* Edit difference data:
::::

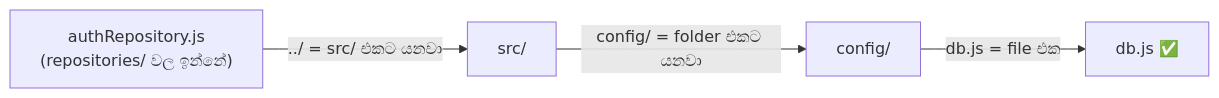
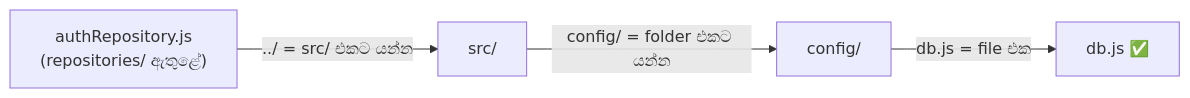
Diagram 16 of 33 in backend/sinhala-translation-document/README.md (Nimsika-Bosilu/designHer_2.0-Student-Attendance-Management-System), drawn with Mermaid before and after one commit. The commit also changed other lines of this file and 28 other files, not shown here.

````diff
--- a/backend/sinhala-translation-document/README.md
+++ b/backend/sinhala-translation-document/README.md
@@ -608,6 +788,6 @@
 ```mermaid
 flowchart LR
-    A["authRepository.js\n(repositories/ වල ඉන්නේ)"] -->|"../ = src/ එකට යනවා"| B["src/"]
-    B -->|"config/ = folder එකට යනවා"| C["config/"]
+    A["authRepository.js\n(repositories/ ඇතුළේ)"] -->|"../ = src/ එකට යන්න"| B["src/"]
+    B -->|"config/ = folder එකට යන්න"| C["config/"]
     C -->|"db.js = file එක"| D["db.js ✅"]
 ```
````
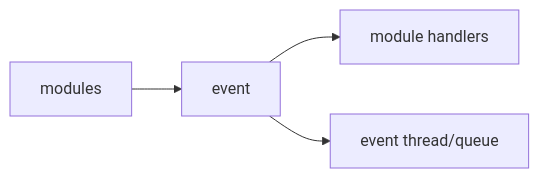
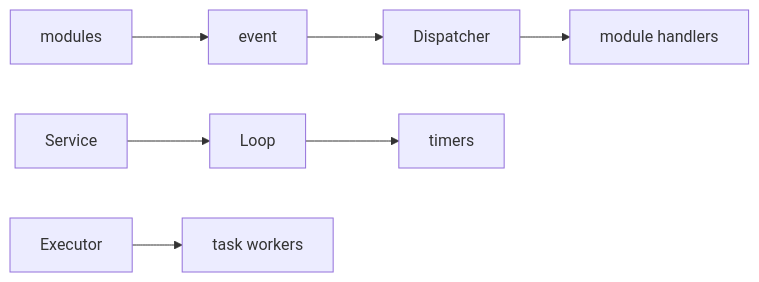
The diagram in docs/libs/event.md (373699756/live_stream), drawn with Mermaid before and after one commit. The commit also changed other lines of this file and 117 other files, not shown here.

````diff
--- a/docs/libs/event.md
+++ b/docs/libs/event.md
@@ -14,6 +14,9 @@
 ```mermaid
 flowchart LR
   Publishers[modules] --> Event[event]
-  Event --> Handlers[module handlers]
-  Event --> Queue[event thread/queue]
+  Event --> Dispatcher[Dispatcher]
+  Dispatcher --> Handlers[module handlers]
+  Service[Service] --> Loop[Loop]
+  Loop --> Timers[timers]
+  Executor[Executor] --> Tasks[task workers]
 ```
````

::::

* WHAT IS BEING ASKED: Look through the entries, and return every line that the word "repositories" appears in.

* EXERCISE RESPONSE:
-    A["authRepository.js\n(repositories/ වල ඉන්නේ)"] -->|"../ = src/ එකට යනවා"| B["src/"]
+    A["authRepository.js\n(repositories/ ඇතුළේ)"] -->|"../ = src/ එකට යන්න"| B["src/"]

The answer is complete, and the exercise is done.